● TASK DESCRIPTION: When the string "output" occurs in a line of the records, show that line.

● Data extracted from a collection:
<<<<

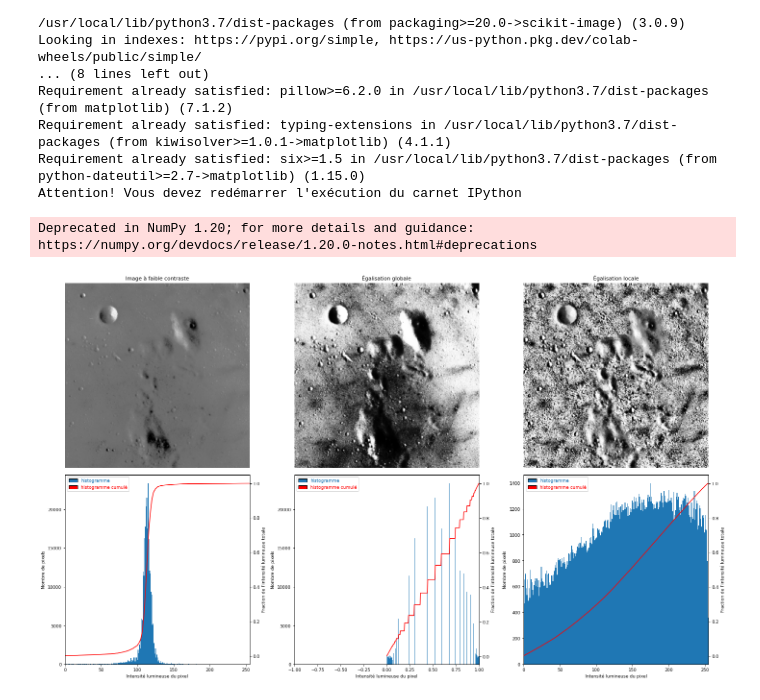
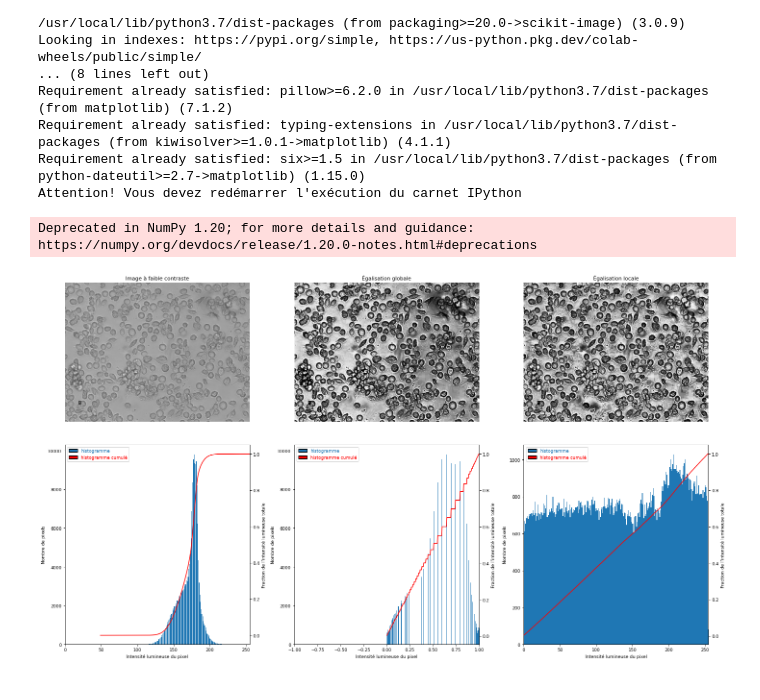
Before and after one commit to jhguay/base_ouverte, a Jupyter notebook: Labos/Lab-Contraste_Image/Correction_contraste_image-Colab.ipynb, the cells around one changed output. Saved outputs shown, nothing was run; the diff lists cells and outputs as text; code cells hidden in the pictures.

```diff
--- a/Labos/Lab-Contraste_Image/Correction_contraste_image-Colab.ipynb
+++ b/Labos/Lab-Contraste_Image/Correction_contraste_image-Colab.ipynb
@@ -58,7 +58,7 @@ Attention! Vous devez redémarrer l'exécution du carnet IPython
 import numpy as np
 import matplotlib
 import matplotlib.pyplot as plt
-
+import cv2
 from skimage import data
 from skimage.util.dtype import dtype_range
 from skimage.util import img_as_ubyte
@@ -97,6 +97,7 @@ def plot_img_and_hist(image, axes, bins=256):
 
 # Lecture d'une image à faible contraste
 img = img_as_ubyte(data.moon())
+img = cv2.imread("/content/celluleImageFaibleContraste.jpg", 0)
 
 # Égalisation globale
 img_rescale = exposure.equalize_hist(img)
@@ -114,31 +115,31 @@ axes[0, 2] = plt.subplot(2, 3, 3, sharex=axes[0, 0], sharey=axes[0, 0])
 axes[1, 0] = plt.subplot(2, 3, 4)
 axes[1, 1] = plt.subplot(2, 3, 5)
 axes[1, 2] = plt.subplot(2, 3, 6)
 
 # Créer la légende des histogrammes
 handles = [Rectangle((0,0),1,1,color=c,ec="k") for c in [None,'r']]
 labels= ["histogramme","histogramme cumulé"]
 
 ax_img, ax_hist, ax_cdf = plot_img_and_hist(img, axes[:, 0])
 ax_img.set_title('Image à faible contraste')
 ax_hist.set_ylabel('Nombre de pixels')
 ax_cdf.set_ylabel("Fraction de l'intensité lumineuse totale")
 plt.legend(handles,labels,labelcolor=['#1F77B4','r'], framealpha=0.7, loc='upper left')
 
 ax_img, ax_hist, ax_cdf = plot_img_and_hist(img_rescale, axes[:, 1])
 ax_img.set_title('Égalisation globale')
 ax_hist.set_ylabel('Nombre de pixels')
 ax_cdf.set_ylabel("Fraction de l'intensité lumineuse totale")
 plt.legend(handles,labels,labelcolor=['#1F77B4','r'], framealpha=0.7, loc='upper left')
 
 ax_img, ax_hist, ax_cdf = plot_img_and_hist(img_eq, axes[:, 2])
 ax_img.set_title('Égalisation locale')
 ax_hist.set_ylabel('Nombre de pixels')
 ax_cdf.set_ylabel("Fraction de l'intensité lumineuse totale")
 plt.legend(handles,labels,labelcolor=['#1F77B4','r'], framealpha=0.7, loc='upper left')
 
 # Prévenir la superposition des étiquettes pour l'axe des y
 fig.tight_layout()
 # %% [output]
 Deprecated in NumPy 1.20; for more details and guidance: https://numpy.org/devdocs/release/1.20.0-notes.html#deprecations
-[figure, old version]
+[figure, new version]
```
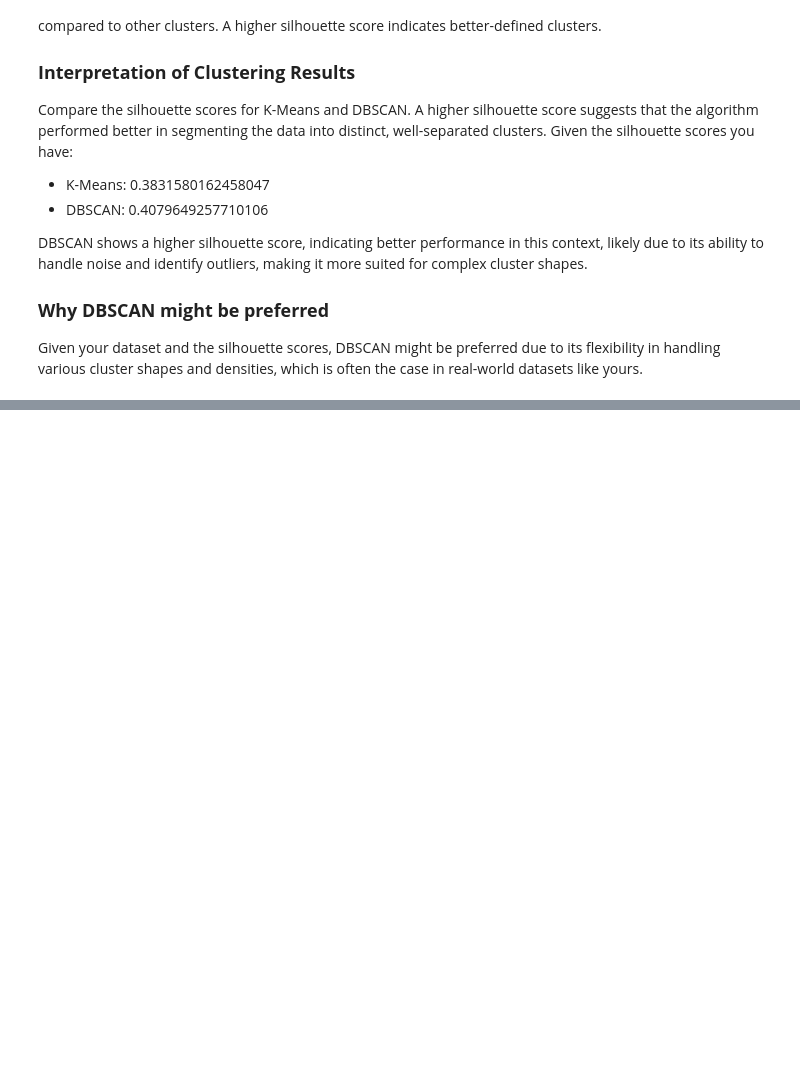
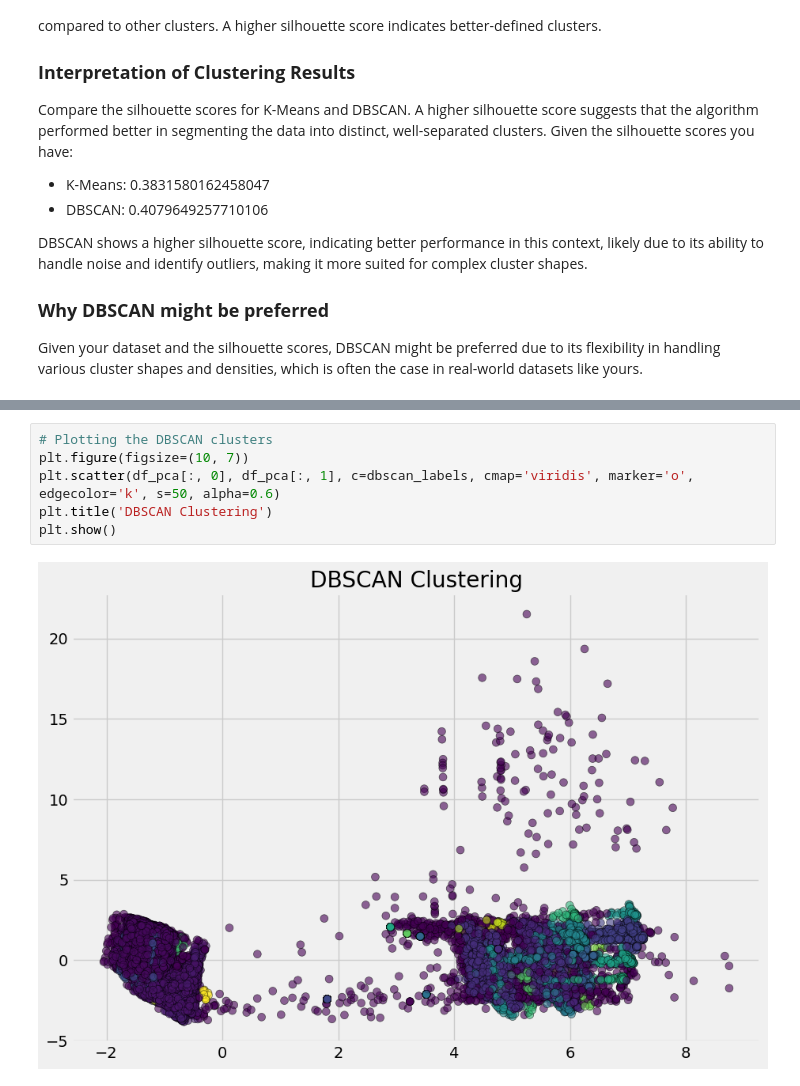
Before and after one commit to CarlaDubehizaRibera/ML2024CA1-CARLA-RIBERA, a Jupyter notebook: CA1ML2024 - CARLA RIBERA2022368.ipynb, the cells around one changed output, grey strips where cells are left out. Drawn from its saved outputs; the diff is of its cells as text; blank space fills up the shorter version.

```diff
--- a/CA1ML2024 - CARLA RIBERA2022368.ipynb
+++ b/CA1ML2024 - CARLA RIBERA2022368.ipynb
@@ -340,0 +359,8 @@ Given your dataset and the silhouette scores, DBSCAN might be preferred due to i
+# %%
+# Plotting the DBSCAN clusters
+plt.figure(figsize=(10, 7))
+plt.scatter(df_pca[:, 0], df_pca[:, 1], c=dbscan_labels, cmap='viridis', marker='o', edgecolor='k', s=50, alpha=0.6)
+plt.title('DBSCAN Clustering')
+plt.show()
+# %% [output]
+[figure, added]
```
Also changed, not shown: parts of 3 cells of this notebook.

>>>>

● EXERCISE ANSWER:
Before and after one commit to jhguay/base_ouverte, a Jupyter notebook: Labos/Lab-Contraste_Image/Correction_contraste_image-Colab.ipynb, the cells around one changed output. Saved outputs shown, nothing was run; the diff lists cells and outputs as text; code cells hidden in the pictures.
 # %% [output]
Before and after one commit to CarlaDubehizaRibera/ML2024CA1-CARLA-RIBERA, a Jupyter notebook: CA1ML2024 - CARLA RIBERA2022368.ipynb, the cells around one changed output, grey strips where cells are left out. Drawn from its saved outputs; the diff is of its cells as text; blank space fills up the shorter version.
+# %% [output]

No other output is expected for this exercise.